After promotion of the area by GNPC in the early 1990s Hunt Oil acquired two licenses in the West Cape Three Points block that includes the current Kosmos block in 1996. The company acquired 2D seismic data totalling 2,225 km, and later acquired about 264 square kilometres of 3D seismic data to the east of the current Kosmos block. They drilled two deepwater and one shallow-water well. One of the deepwater wells resulted in a non-commercial discovery. These wells lie immediately east to the Kosmos block. Hunt relinquished the block in 2001.
After the year 2000, deep seawater drilling technology and computer technology for seismic data analysis had become highly advanced, and following the 9/11/2001 crisis, world prices for oil sky-rocketed.
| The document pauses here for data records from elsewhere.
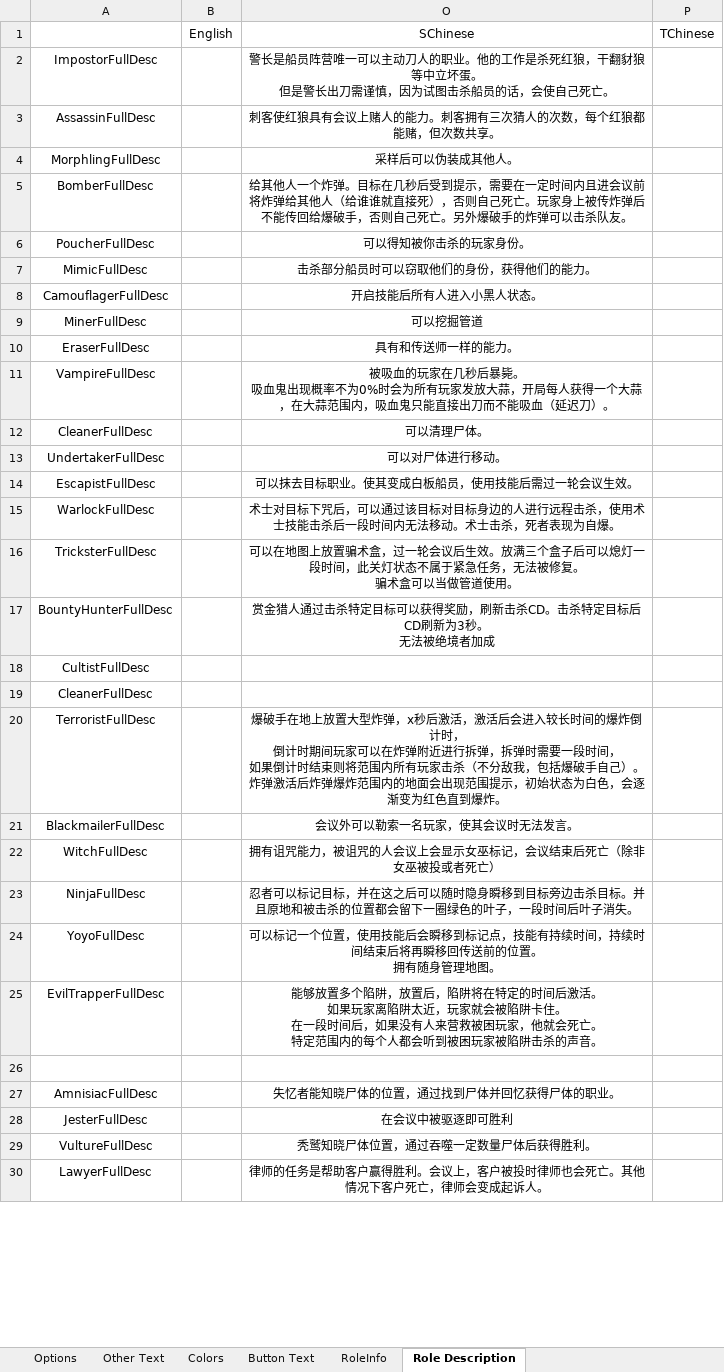
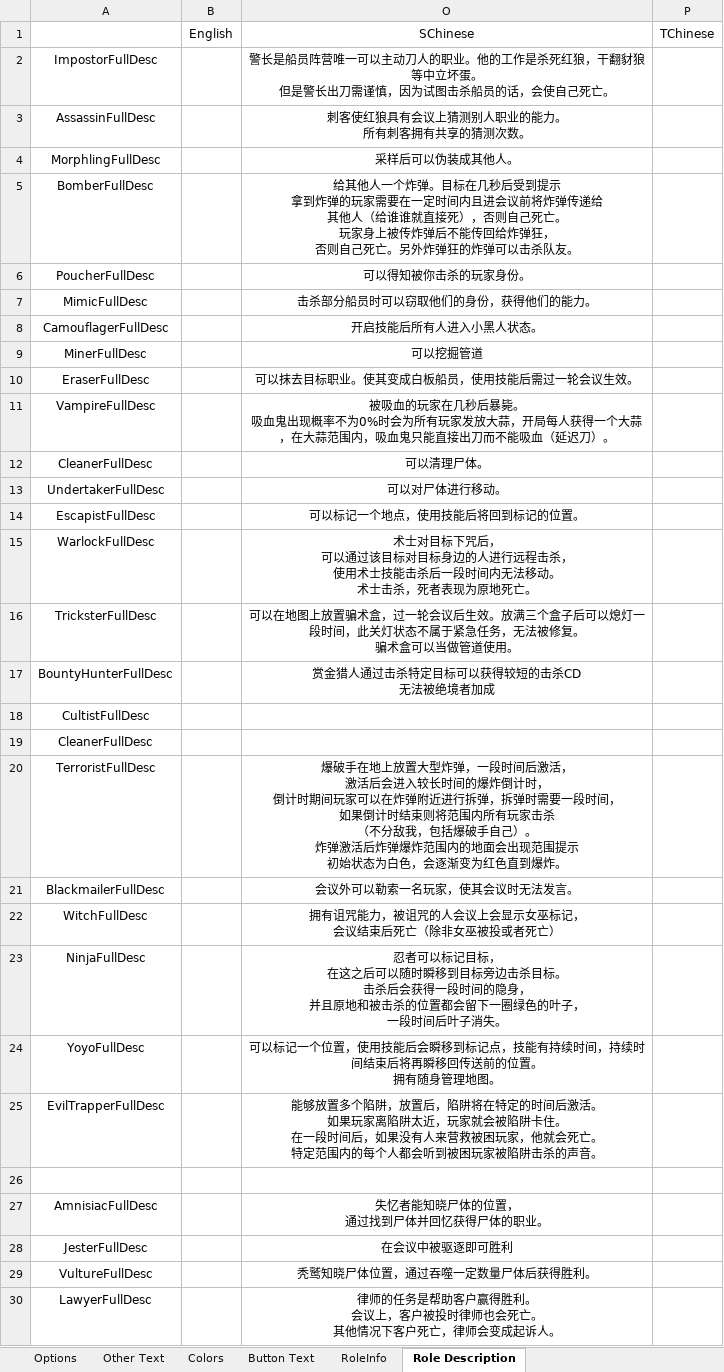
Before and after one commit to mxyx-club/TheOtherUs-Edited, an Excel workbook: Strings.xlsx, sheet Role Description, drawn as a sheet; only a part is shown; values as stored, in another font and other column widths than the file's, no borders; ↵ is a line break in a cell; the diff covers the shown part only; the diff names each change by its address in the sheet, - before the commit and + after, or states it on an @@ line.

```diff
--- a/Strings.xlsx (sheet Role Description)
+++ b/Strings.xlsx (sheet Role Description)
-O3: 刺客使红狼具有会议上赌人的能力。刺客拥有三次猜人的次数，每个红狼都能赌，但次数共享。
+O3: 刺客使红狼具有会议上猜测别人职业的能力。 ↵ 所有刺客拥有共享的猜测次数。
-O5: …受到提示，需要在一定时间内且进会议前将炸弹给其他人（给谁谁就直接死），否则自己死亡。玩家身上被传炸弹后不能传回给爆破手，否则自己死亡。另外爆破手的炸弹可…
+O5: …受到提示 ↵ 拿到炸弹的玩家需要在一定时间内且进会议前将炸弹传递给 ↵ 其他人（给谁谁就直接死），否则自己死亡。 ↵ 玩家身上被传炸弹后不能传回给炸弹狂， ↵ 否则自己死亡。另外炸弹狂的炸弹可…
-O10: 具有和传送师一样的能力。
+O10: 可以抹去目标职业。使其变成白板船员，使用技能后需过一轮会议生效。
-O14: 可以抹去目标职业。使其变成白板船员，使用技能后需过一轮会议生效。
+O14: 可以标记一个地点，使用技能后将回到标记的位置。
-O15: …下咒后，可以通过该目标对目标身边的人进行远程击杀，使用术士技能击杀后一段时间内无法移动。术士击杀，死者表现为自爆。
+O15: …下咒后， ↵ 可以通过该目标对目标身边的人进行远程击杀， ↵ 使用术士技能击杀后一段时间内无法移动。 ↵ 术士击杀，死者表现为原地死亡。
-O17: 赏金猎人通过击杀特定目标可以获得奖励，刷新击杀CD。击杀特定目标后CD刷新为3秒。 ↵ 无法被绝境者加成
+O17: 赏金猎人通过击杀特定目标可以获得较短的击杀CD ↵ 无法被绝境者加成
-O20: …型炸弹，x秒后激活，激活后会进入较长时间的爆炸倒计时， ↵ 倒计时期间玩家可以在炸弹附近进行拆弹，拆弹时需要一段时间， ↵ 如果倒计时结束则将范围内所有玩家击杀（不分敌我，包括爆破手自己）。 ↵ 炸弹激活后炸弹爆炸范围内的地面会出现范围提示，初始状态…
+O20: …型炸弹，一段时间后激活， ↵ 激活后会进入较长时间的爆炸倒计时， ↵ 倒计时期间玩家可以在炸弹附近进行拆弹，拆弹时需要一段时间， ↵ 如果倒计时结束则将范围内所有玩家击杀 ↵ （不分敌我，包括爆破手自己）。 ↵ 炸弹激活后炸弹爆炸范围内的地面会出现范围提示 ↵ 初始状态…
-O22: 拥有诅咒能力，被诅咒的人会议上会显示女巫标记，会议结束后死亡（除非女巫被投或者死亡）
+O22: 拥有诅咒能力，被诅咒的人会议上会显示女巫标记， ↵ 会议结束后死亡（除非女巫被投或者死亡）
-O23: …记目标，并在这之后可以随时隐身瞬移到目标旁边击杀目标。并且原地和被击杀的位置都会留下一圈绿色的叶子，一段时间…
+O23: …记目标， ↵ 在这之后可以随时瞬移到目标旁边击杀目标。 ↵ 击杀后会获得一段时间的隐身， ↵ 并且原地和被击杀的位置都会留下一圈绿色的叶子， ↵ 一段时间…
-O27: 失忆者能知晓尸体的位置，通过找到尸体并回忆获得尸体的职业。
+O27: 失忆者能知晓尸体的位置， ↵ 通过找到尸体并回忆获得尸体的职业。
-O30: …得胜利。会议上，客户被投时律师也会死亡。其他情况…
+O30: …得胜利。 ↵ 会议上，客户被投时律师也会死亡。 ↵ 其他情况…
```
Also changed, not shown: 2 added rows and 58 edited cells elsewhere in this sheet, 4 other files.
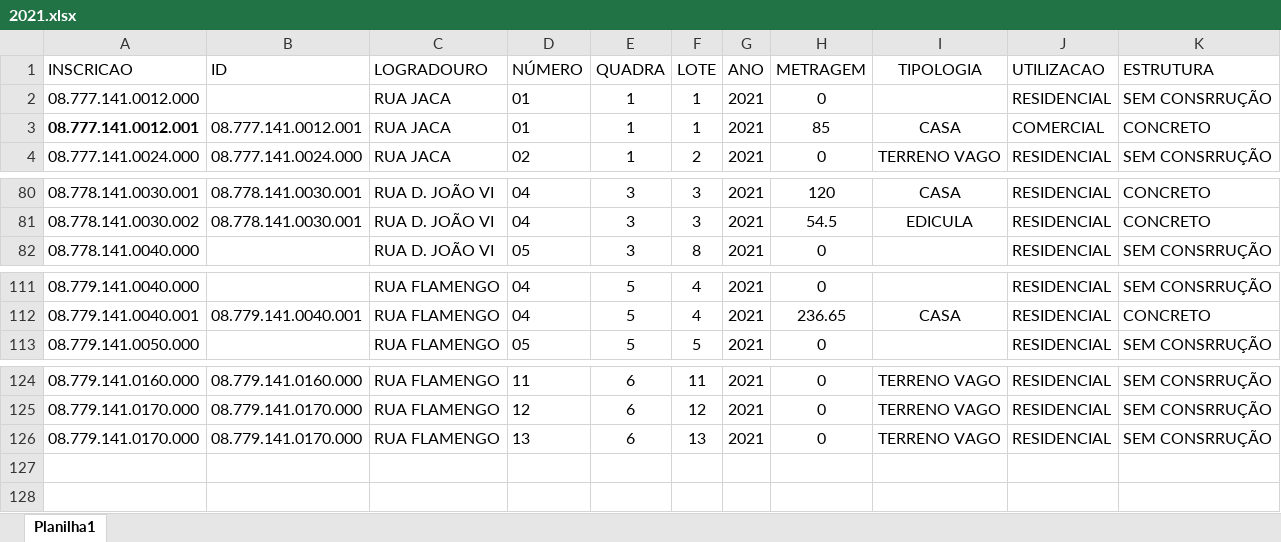
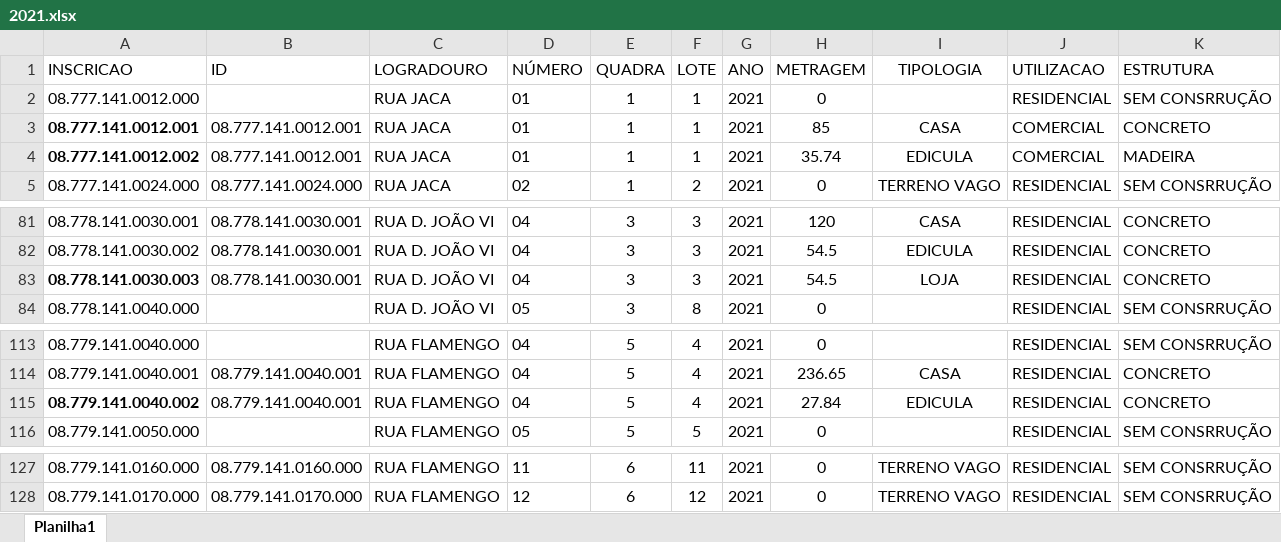
Before and after one commit to zanoniweb/certidoesnarrativacademicodois, an Excel workbook: tabelas/2021.xlsx, sheet Planilha1, drawn as a sheet; only a part is shown, gaps mark what is left out; values as stored, in another font and other column widths than the file's, no borders; removed rows and columns are numbered as before the commit, all else as after; the diff names each change by its address in the sheet, - before the commit and + after, or states it on an @@ line.

```diff
--- a/tabelas/2021.xlsx (sheet Planilha1)
+++ b/tabelas/2021.xlsx (sheet Planilha1)
+row 4: 08.777.141.0012.002 | 08.777.141.0012.001 | RUA JACA | 01 | 1 | 1 | 2021 | 35.74 | EDICULA | COMERCIAL | MADEIRA
+row 83: 08.778.141.0030.003 | 08.778.141.0030.001 | RUA D. JOÃO VI | 04 | 3 | 3 | 2021 | 54.5 | LOJA | RESIDENCIAL | CONCRETO
+row 115: 08.779.141.0040.002 | 08.779.141.0040.001 | RUA FLAMENGO | 04 | 5 | 4 | 2021 | 27.84 | EDICULA | RESIDENCIAL | CONCRETO
-row 126: 08.779.141.0170.000 | 08.779.141.0170.000 | RUA FLAMENGO | 13 | 6 | 13 | 2021 | 0 | TERRENO VAGO | RESIDENCIAL | SEM CONSRRUÇÃO
```
Also changed, not shown: tabelas/2020.xlsx, tabelas/2023.xlsx, 4 other files.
These factors, together with increased need to secure oil away from the troubled Persian Gulf area, led to rising interest in the West African area – now designated the New Gulf. Those dynamics attracted oil prospectors back to Ghana at a time when, coincidentally, the Kufuor administration was making Ghana oil laws “more investor friendly.”
Since coming to power in January 2009, the NDC government of Ghana headed by President John Atta-Mills has been perceived to be carrying out some vendetta against the New Patriotic Party (NPP). There were series of car seizures from NPP former state office holders in the Kufuor administration. A committee was set up to investigate the Ghana@50 planning committee and its appointees. The latest inquiry has been perceived by some people to be directed against the EO Group in relation to the oil find.
In the case of the oil find, it is important that any investigations should be done in a more open manner because, as enshrined in 1992 Constitution of Ghana, oil as a natural resource belongs to all Ghanaians not any one political party or any one group of people.
As suggested by the World Bank in its publication quoted above, the general public needs to know about the identities of the bidders and the bidding documents as well as the nature of the agreement reached between the oil companies and the state. Available information suggests that the agreement signed between Ghana and the oil companies is of the PSA (Production Sharing Agreement) type as outlined in the Model Petroleum Agreement that is available on GNPC's website.
There have been calls for revenue sharing arrangements from the oil find, but what revenue is to be shared is all tied to the contracts signed between the state and the private oil companies. A vague reference to parts of them already being in the public domain is not sufficient and does not constitute regular disclosure.
The World Bank for example doesn’t refer to leaked documents in connection with its own disclosure requirements. Neither does the IFC that has loaned money to some of the oil companies developing the Jubilee Field. If there is transparency, the government stands to gain the support of the general public, especially as the government attempts to take on the oil companies on one hand, and on the other hand the world powers that be – Britain, China, and the US.
Who are the players in the Ghana oil discovery? The immediate key actors in the unfolding drama surrounding the oil discovery are GNPC, the oil companies and political leaders of Ghana. Behind these front stage actors are some powerful backstage actors, directors, promoters and producers who see Ghana’s oil as being relevant to security interests of some countries other than Ghana. Let us first discuss the front stage actors: GNPC, the oil companies and political leaders of Ghana.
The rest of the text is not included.